Three of those employees passed polygraph exams. The fourth, who authorities deemed to be of lesser interest after an interview, offered to take a polygraph.

An employee on duty who had direct contact with three of the affected patients also passed a polygraph.

The FDA blacked out most of the job titles and all of the names of hospital employees and investigators on the copy of the investigation the agency released.

The suspected contaminated intravenous bags were forwarded to Sharon police as evidence along with “a used syringe and an empty vial of insulin” found in a soiled linens room next to the intensive care unit, the report states.

A custodial worker found those items July 19, 2004, and told police in an interview she discovered them after dumping trash into a bin. “The vial and syringe should not (have) been in the room,” one investigator wrote. That is the only reference to the items in the report.

The hospital’s intensive care unit is on the fourth floor, one floor below where the patients were staying.

A nurse who worked on the west wing of the fifth floor and provided care to the patients during the shift before the illnesses were discovered was interviewed at the Sharon police station for about 4è hours, starting at about 9:30 p.m. Sept. 16, 2004, and ending at about 2:05 a.m. the next day.
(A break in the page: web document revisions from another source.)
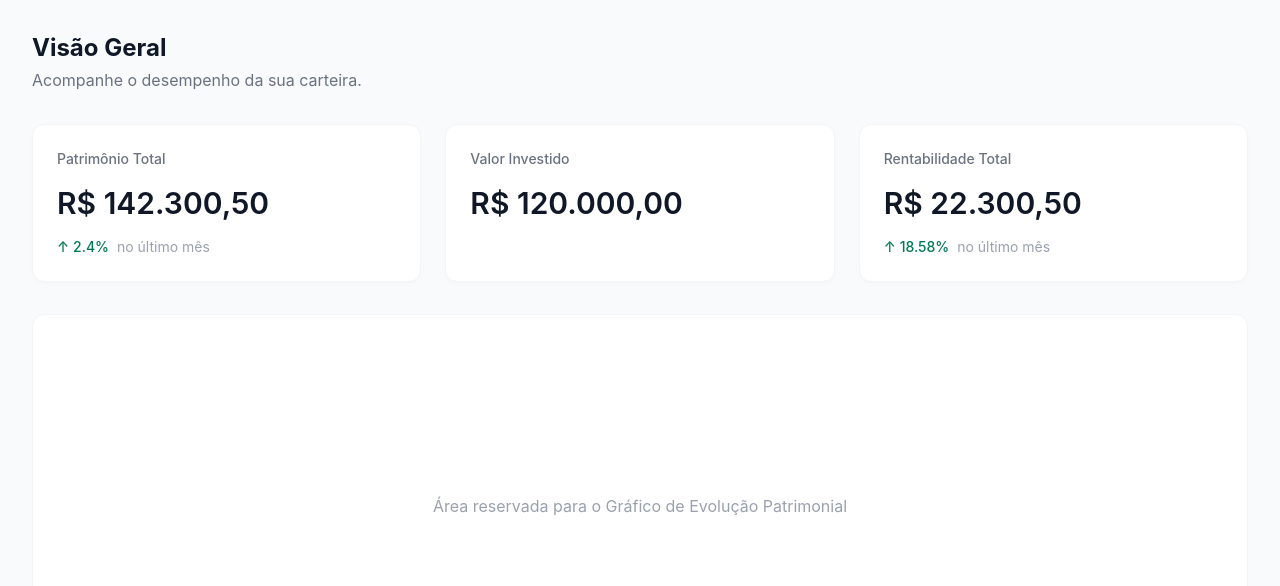
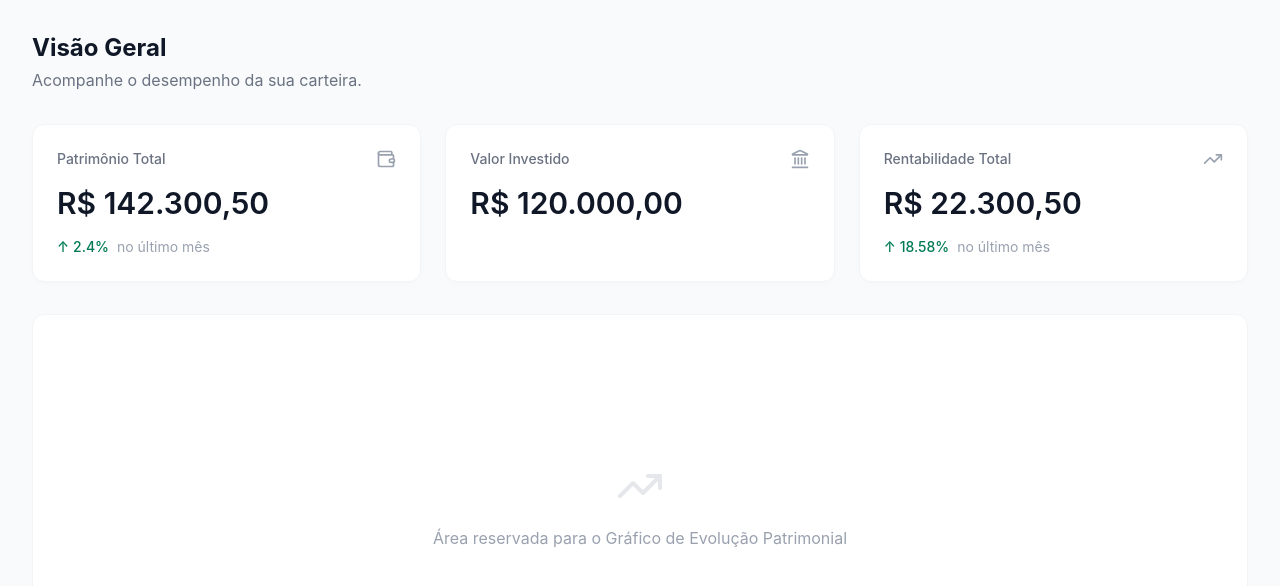
Before and after one commit to elc1090/project2-2026b-guigalmesh, a React (Vite) app in the folder frontend/: page / in a window 1280 px wide. Shown: the top 586 px of the page. Built offline with nearby package versions, Linux system fonts and the light colour scheme; no server answers.

Commit message:
feat: icones

```diff
--- a/frontend/package.json
+++ b/frontend/package.json
@@ -9,6 +9,7 @@
     "preview": "vite preview"
   },
   "dependencies": {
+    "lucide-react": "^1.46.0",
     "react": "^18.3.1",
     "react-dom": "^18.3.1"
   },
--- a/frontend/src/App.tsx
+++ b/frontend/src/App.tsx
@@ -1,5 +1,6 @@
 import { useEffect, useState } from "react";
 import { SummaryCard } from "./components/SummaryCard";
+import { Wallet, TrendingUp, Landmark } from 'lucide-react';
 
 const API_URL = import.meta.env.VITE_API_URL ?? "http://localhost:3333";
 
@@ -23,26 +24,30 @@ export default function App() {
           <p className="text-gray-500 mt-1">Acompanhe o desempenho da sua carteira.</p>
         </header>
 
-        {/* Grid de Cards */}
+        {/* Grid de Cards com Ícones Aplicados */}
         <div className="grid grid-cols-1 md:grid-cols-3 gap-6">
           <SummaryCard
             title="Patrimônio Total"
             value="R$ 142.300,50"
+            icon={<Wallet size={20} />}
             trend={{ value: "2.4%", isPositive: true }}
           />
           <SummaryCard
             title="Valor Investido"
             value="R$ 120.000,00"
+            icon={<Landmark size={20} />}
           />
           <SummaryCard
             title="Rentabilidade Total"
             value="R$ 22.300,50"
+            icon={<TrendingUp size={20} />}
             trend={{ value: "18.58%", isPositive: true }}
           />
         </div>
 
-        {/* Aqui entrarão os gráficos posteriormente */}
-        <div className="bg-white rounded-xl border border-gray-100 h-96 flex items-center justify-center text-gray-400">
+        {/* Espaço para o Gráfico */}
+        <div className="bg-white rounded-xl border border-gray-100 h-96 flex flex-col items-center justify-center text-gray-400">
+          <TrendingUp size={48} className="text-gray-200 mb-4" />
           Área reservada para o Gráfico de Evolução Patrimonial
         </div>
 
```
Also changed, not shown: 1 other file (tests, documents, lock files or other folders).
The nurse admitted it was possible someone could have tainted the saline flush vials with insulin and that she could have flushed the intravenous lines with insulin.

She said she “could have flushed the lines with insulin accidentally, but not four times.”

She explained that a “flush,” usually with saline solution, is done before and after medication is given. The nurse said she had given morphine to one of the affected patients during her shift.

Mercer County District Attorney James P. Epstein said there was not enough evidence to “pin” the illnesses on any one person.

While the FDA has closed its portion of the investigation, Epstein has pledged to keep the case alive and said the FDA has told him it will reexamine the incidents if new leads open up. He urges anyone with information on the incidents to contact Sharon police.

“I think I’ve made it about as clear as I can that from our perspective a case like this is never closed,” Epstein said.

In an attempt to develop additional leads and examine hospital security measures, 153 hospital employees completed an eight-page questionnaire about the illnesses on Aug. 11, 2004, according to the report.

The workers were selected to fill out the survey based on their access to the west wing of the hospital’s fifth floor.

The questionnaire asked the employees point blank if they knew who injected the insulin into the intravenous drip bags or access ports. It also sought suggestions on how to conduct the investigation and offered questions to illicit information on how to improve the hospital’s control over its medication.

The survey included such questions as: “Is there anything about you and the handling of IV drip bags and/or access ports that we should know about?” and “While filling out this form what were your emotions?”

During the review, investigators uncovered several deficiencies in the hospital’s internal control over the delivery of medication, including a lack of security over the access code for each medication cart, the report states.

Investigators recommended ways of remedying the deficiencies and the hospital adopted many of them, the report shows.

Sharon Regional had no comment on the FDA report.

A lawsuit on behalf of each of the four patients that alleges medical malpractice has been filed against the hospital. Families for three of the patients claim the administration of insulin was a substantial factor in the deaths of their loved ones.

The causes of death for Joseph Noga Jr., 87, who died Aug. 7, 2004, and Walter W. Huey, 81, who died Oct. 3, 2004, are listed as cardiac arrest in their lawsuits. John C. Williams, 75, died Sept. 3, 2004, of congestive heart failure, his suit says. All three men were from Hermitage.

The status report an investigator filed with the FDA on Dec. 3, 2004, says that two of the affected patients have since passed away. “The deaths were not directly attributed to the insulin incident,” the investigator wrote.

The fourth plaintiff, Jodi Lynn Evans, of Greenville, lived.